Directions for this task:
Copy out, from the data below, each line in which the word "padding" occurs.

(Records shown)

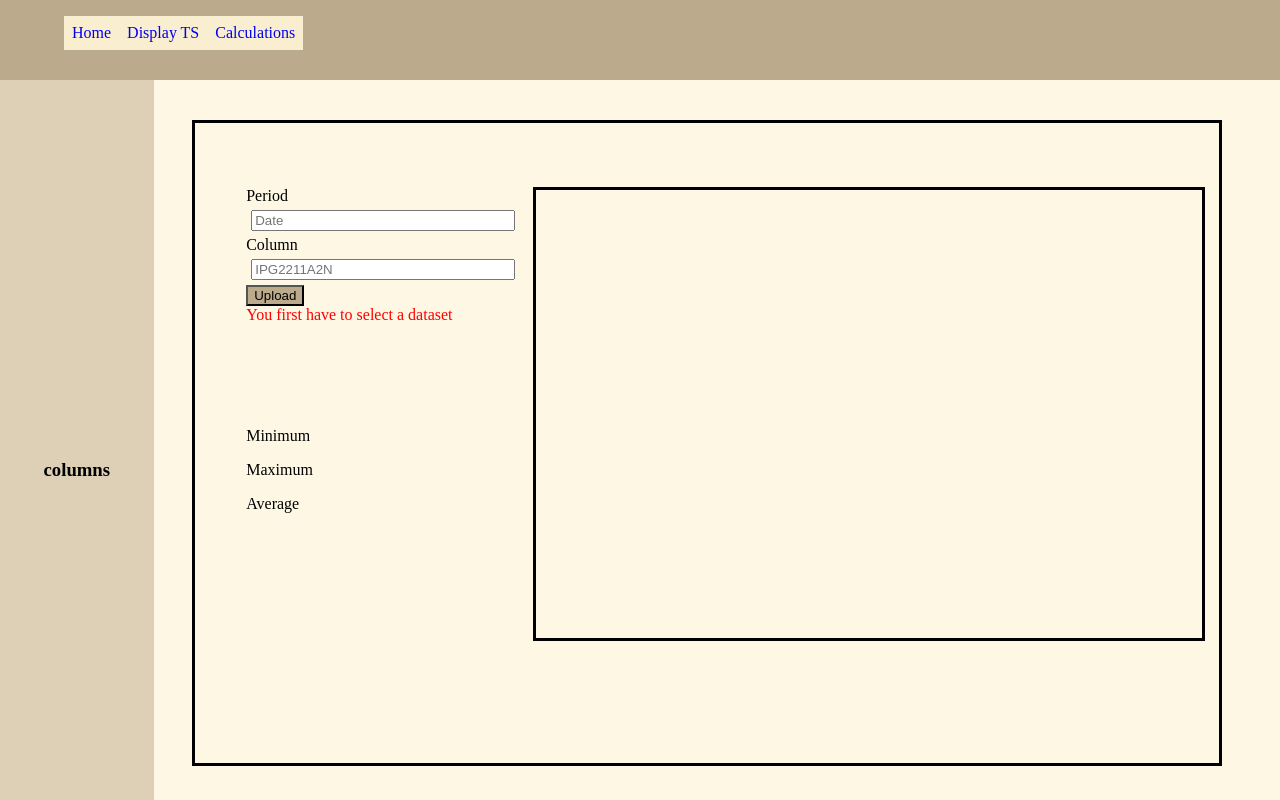
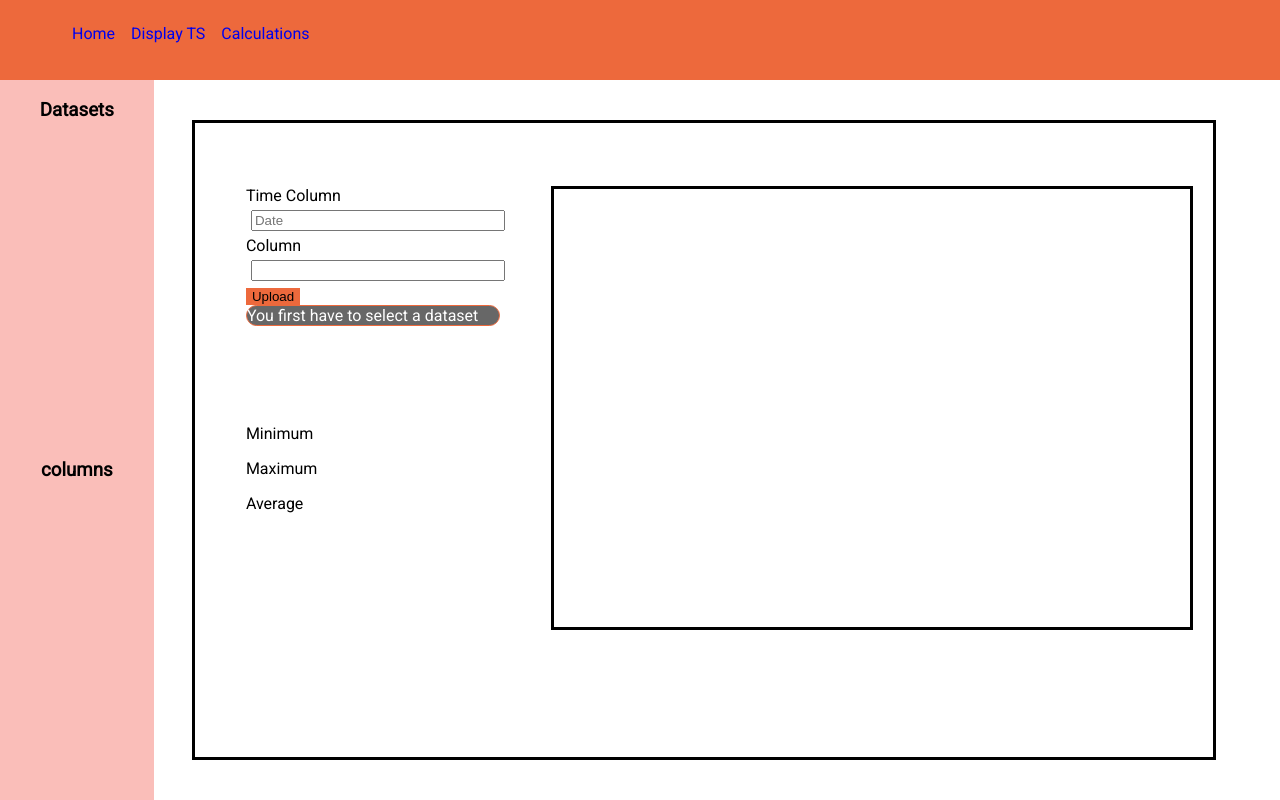
Before and after one commit to SanderBos1/Time_series_analyser, a Flask app: page /display_ts in a window 1280 px wide. Run offline with Flask 3, Linux system fonts and the light colour scheme.

Commit message:
Error handeling, css
- Hover over tooltips
- New css look
- Fixed trend,seasonality layout
- Fixed issue of matplotlib drawing on existing image.
- Error handeling threshold value of 0.05

```diff
--- a/ts_app/static/styles/base_sidebar.css
+++ b/ts_app/static/styles/base_sidebar.css
@@ -14,9 +15,19 @@
     height:50%;
 }
 
+#data-directory-list h3{
+    top:3%;
+    width:100%;
+    height:5%
+}
+
 #data-directory-list ul{
+    position:relative;
+    top:5%;
+    width:100%;
+    height:85%;
+    margin: 0;
     padding: 0;
-
 
 }
 
@@ -69,9 +89,21 @@
 
 #ts-column-list{
     position:absolute;
-    top:50%;
     width:100%;
     height:100%;
+    top:50%;
+    left:0%;
+    display: inline-block;
+
+
+
+}
+
+#ts-column-list h3{
+    position:relative;
+    display:block;
+    overflow: hidden;
+    text-overflow: ellipsis;
 
 }
 
@@ -84,12 +116,10 @@
 }
 
 #ts-column-list li{
-    background-color: #BBAB8C;
+    background-color: #ED693C;
     color: black;
     border: solid 1px;
     text-align:center;
+    overflow: hidden;
+    text-overflow: ellipsis;
 }
-
-#ts-column-list h3{
-    max-width:100%;
-}
--- a/ts_app/static/styles/display_ts.css
+++ b/ts_app/static/styles/display_ts.css
@@ -1,11 +1,11 @@
 
 .user-input{
-    position:absolute;
+    position:relative;
+    width: 25%;
+    height: 40%;
     top:10%;
     left:5%;
-    width: 25%;
-    height: 40%;
-    display: grid;
+    display: inline-block;
 }
 
 .label_input input[type="text"]{
@@ -16,30 +16,36 @@
 
 
 .calculations_placeholder{
-    position:absolute;
-    display:flex;
-    width:30%;
+    position:relative;
+    width:25%;
     height:20%;
-    top:45%;
     left:5%;
+    top:-65%;
+    display:grid;
+    grid-auto-flow: column;
+    overflow: hidden;
+
+
 }
 
 .calculations{
     position:relative;
-    width:30%;
+    width:50%;
 
 }
 .descr_numbers{
     position:relative;
+    left:50%;
     width:50%;
 }
 
+
 .ts-image{
-    position: absolute;
-    left:33%;
-    top:10%;
-    width: 65%;
+    position: relative;
+    width: 63%;
     height: 70%;
+    top:-30%;
+    left:35%;
     border: solid
 }
 
--- a/ts_app/static/styles/home.css
+++ b/ts_app/static/styles/home.css
@@ -1,14 +1,14 @@
-#introductionText{
+#home_text{
     position:absolute;
+    width:50%;
     top:5%;
     left:5%;
-    max-width:50%;
 
 }
 
 #uploadForm{
     position:absolute;
+    width:45%;
     top:5%;
     left:55%;
-    max-width:45%;
 }
--- a/ts_app/static/styles/standards.css
+++ b/ts_app/static/styles/standards.css
@@ -1,23 +1,32 @@
 body{
-    background-color: #FDF7E4;
+    background-color: white;
     width: 100%;
     height: 100%;
+    font-family: 'Roboto', sans-serif;
 }
+
+* {
+    box-sizing: border-box;
+  }
+
 
 /* Style the submit button */
 .standard_input {
-    background-color: #BBAB8C;
+    background-color: #ED693C;
+    border: none;
     color: black;
     cursor: pointer;
+    overflow: hidden;
+    text-overflow: ellipsis;
   }
 
 input:hover{
-    background-color: #FAEED1;
+    background-color: #F0F0F0;
 
 }
 
 .top{
-    background-color: #BBAB8C;
+    background-color: #ED693C;
     position: absolute;
     width: 100%;
     height: 10%;
@@ -26,7 +35,7 @@ input:hover{
 }
 
 .side-bar{
-    background-color: #DED0B6;
+    background-color: #fabeb9;
     position: absolute;
     height: 90%;
     width:12%;
@@ -53,18 +62,78 @@ input:hover{
 .navbar-a{
     display: block;
     padding: 8px;
-    background-color: #FAEED1;
+    background-color: #ED693C;
     text-decoration: none;
 }
 
 .navbar-a:hover{
-    background-color: #FDF7E4;
+    background-color: #F0F0F0;
 }
 
 
 .error_message_list{
+    position:relative;
+    border:solid 1px #ED693C;
+    background-color: #676767;
+    color:white;
+    border-radius: 15px;
+    z-index:1;
+    display:block;
     list-style-type: none;
-    margin: 0;
-    padding: 0;
-    color: red;
+    margin:0px;
+    padding:0px;
 }
+
+.error_message_list li{
+    text-align:center
+    margin:0px;
+    padding:0px;
+}
+
+
+.tooltip_time_column{
+    display:none;
+}
+
+.time_column_selection:hover .tooltip_time_column{
+    position:fixed;
+    border:solid 1px #ED693C;
+    background-color: #676767;
+    color:white;
+    border-radius: 15px;
+    z-index:1;
+    display:block;
+}
+
+.tooltip_period{
+    display:none;
+}
+
+.period_selection:hover  .tooltip_period{
+    position:fixed;
+    border:solid 1px #ED693C;
+    background-color: #676767;
+    color:white;
+    border-radius: 15px;
+    z-index:1;
+    display:block;
+}
+
+.tooltip_column{
+    display:none;
+}
+
+.column_selection:hover .tooltip_column{
+    position:fixed;
+    border:solid 1px #ED693C;
+    background-color: #676767;
+    color:white;
+    border-radius: 15px;
+    z-index:1;
+    display:block;
+}
+
+.multiline_text{
+    white-space: pre-wrap;
+
+}
--- a/ts_app/templates/base.html
+++ b/ts_app/templates/base.html
@@ -3,6 +3,9 @@
     <head>
         <link rel= "stylesheet" type= "text/css" href= "{{url_for('static',filename='styles/base.css')}}">
         <link rel= "stylesheet" type= "text/css" href= "{{url_for('static',filename='styles/standards.css')}}">
+        <link rel="preconnect" href="https://fonts.googleapis.com">
+        <link rel="preconnect" href="https://fonts.gstatic.com" crossorigin>
+        <link href="https://fonts.googleapis.com/css2?family=Roboto&display=swap" rel="stylesheet">
         {% block head %}
         {% endblock %}
     </head>
--- a/ts_app/templates/base_sidebar.html
+++ b/ts_app/templates/base_sidebar.html
@@ -3,6 +3,9 @@
     <head>
         <link rel= "stylesheet" type= "text/css" href= "{{url_for('static',filename='styles/base_sidebar.css')}}">
         <link rel= "stylesheet" type= "text/css" href= "{{url_for('static',filename='styles/standards.css')}}">
+        <link rel="preconnect" href="https://fonts.googleapis.com">
+        <link rel="preconnect" href="https://fonts.gstatic.com" crossorigin>
+        <link href="https://fonts.googleapis.com/css2?family=Roboto&display=swap" rel="stylesheet">
         {% block head %}
         {% endblock %}
     </head>
@@ -18,6 +21,7 @@
 <div class = side-bar>
 
     <div id="data-directory-list">
+      <h3> Datasets </h3>
       <ul>
       {%for file in files%}
         <li>
--- a/ts_app/templates/display_ts.html
+++ b/ts_app/templates/display_ts.html
@@ -9,13 +9,25 @@
 <div class=user-input>
   <form method="post">
   <div class="label_input">
-    <label for=tperiod>Period</label>
+    <div class=time_column_selection>
+    <label for=tperiod>Time Column</label>
     <input type=text id=tperiod name=period placeholder="Date">
+    <div class="tooltip_time_column">
+      Select which column in the data frame is going to be selected as time period
+    </div>
   </div>
+  </div>
+
   <div class="label_input">
-    <label for=tcolumn>Column</label>
-    <input type=text id=tcolumn name=column placeholder="IPG2211A2N">
+    <div class=column_selection >
+      <label  for="tcolumn">Column</label>
+      <input class="p_input" type=text id=tcolumn name=column>
+    <div class="tooltip_column">
+      Select the column that holds the values of the variable you are interested in.
+    </div>
   </div>
+  </div>
+
   <div class="label_input">
     <input class="standard_input" type=submit name=draw_tsImage value=Upload>
   </div>
--- a/ts_python/data_handeling.py
+++ b/ts_python/data_handeling.py
@@ -27,6 +27,7 @@ def show_image(request, files, template):
         data = io.BytesIO()
         img.save(data, "JPEG")
         encoded_img_data = base64.b64encode(data.getvalue())
+        session.pop('ts_image', default=None)
         session["ts_image"] = encoded_img_data.decode('utf-8')
         min_max_avg = newCSV.show_standard_calculations(column)
         session["min_max_avg"] = min_max_avg
--- a/ts_python/nonStationarycalculator.py
+++ b/ts_python/nonStationarycalculator.py
@@ -29,27 +29,22 @@ class seasonality_calculator:
     def kruskal_wallis(self, period, time_column, column):
         res = []
         if period.lower() == "year":
-            print("year")
             self.df[period] = self.df[time_column].dt.year
             for i in self.df[time_column].dt.year.unique():
                 res.append(self.df[self.df[period] == i][column].values)
         elif period.lower() == "month":
-            print("month")
             self.df[period] = self.df[time_column].dt.month
             for i in self.df[time_column].dt.month.unique():
                 res.append(self.df[self.df[period] == i][column].values)
         elif period.lower() == "day":
-            print("day")
             self.df[period] = self.df[time_column].dt.day
             for i in self.df[time_column].dt.day.unique():
                 res.append(self.df[self.df[period] == i][column].values)
-            print(res)
         p_value = stats.kruskal(*res).pvalue
         return p_value
 
     def calculate_seasonality(self, period, time_column,  column):
         self.df[time_column]= pd.to_datetime(self.df[time_column])
-
         if self.seasonality == "kruskal":
             p_value = self.kruskal_wallis(period, time_column, column)
         return p_value
--- a/ts_python/readCSV.py
+++ b/ts_python/readCSV.py
@@ -2,6 +2,8 @@ import pandas as pd
 import matplotlib
 matplotlib.use('Agg')
 import matplotlib.pyplot as plt
+import os
+
 #class for csv file handeling
 class CSV:
     def __init__(self, file):
@@ -17,6 +19,7 @@ class CSV:
         plt.xticks(rotation=30, ha='right')
         plt.ylabel(column)
         plt.savefig(place)
+        plt.close()
 
     def show_columns(self):
         return self.df.columns.tolist()
```
Also changed, not shown: other parts of ts_app/static/styles/base_sidebar.css (+22 -12 lines), ts_app/static/styles/sequencing.css (+66 -23 lines), ts_app/templates/home.html (+7 -11 lines), ts_app/templates/sequencing.html (+61 -33 lines).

(End Records shown)

Exercise solution:
     padding: 0;
     padding: 8px;
-    padding: 0;
+    padding:0px;
+    padding:0px;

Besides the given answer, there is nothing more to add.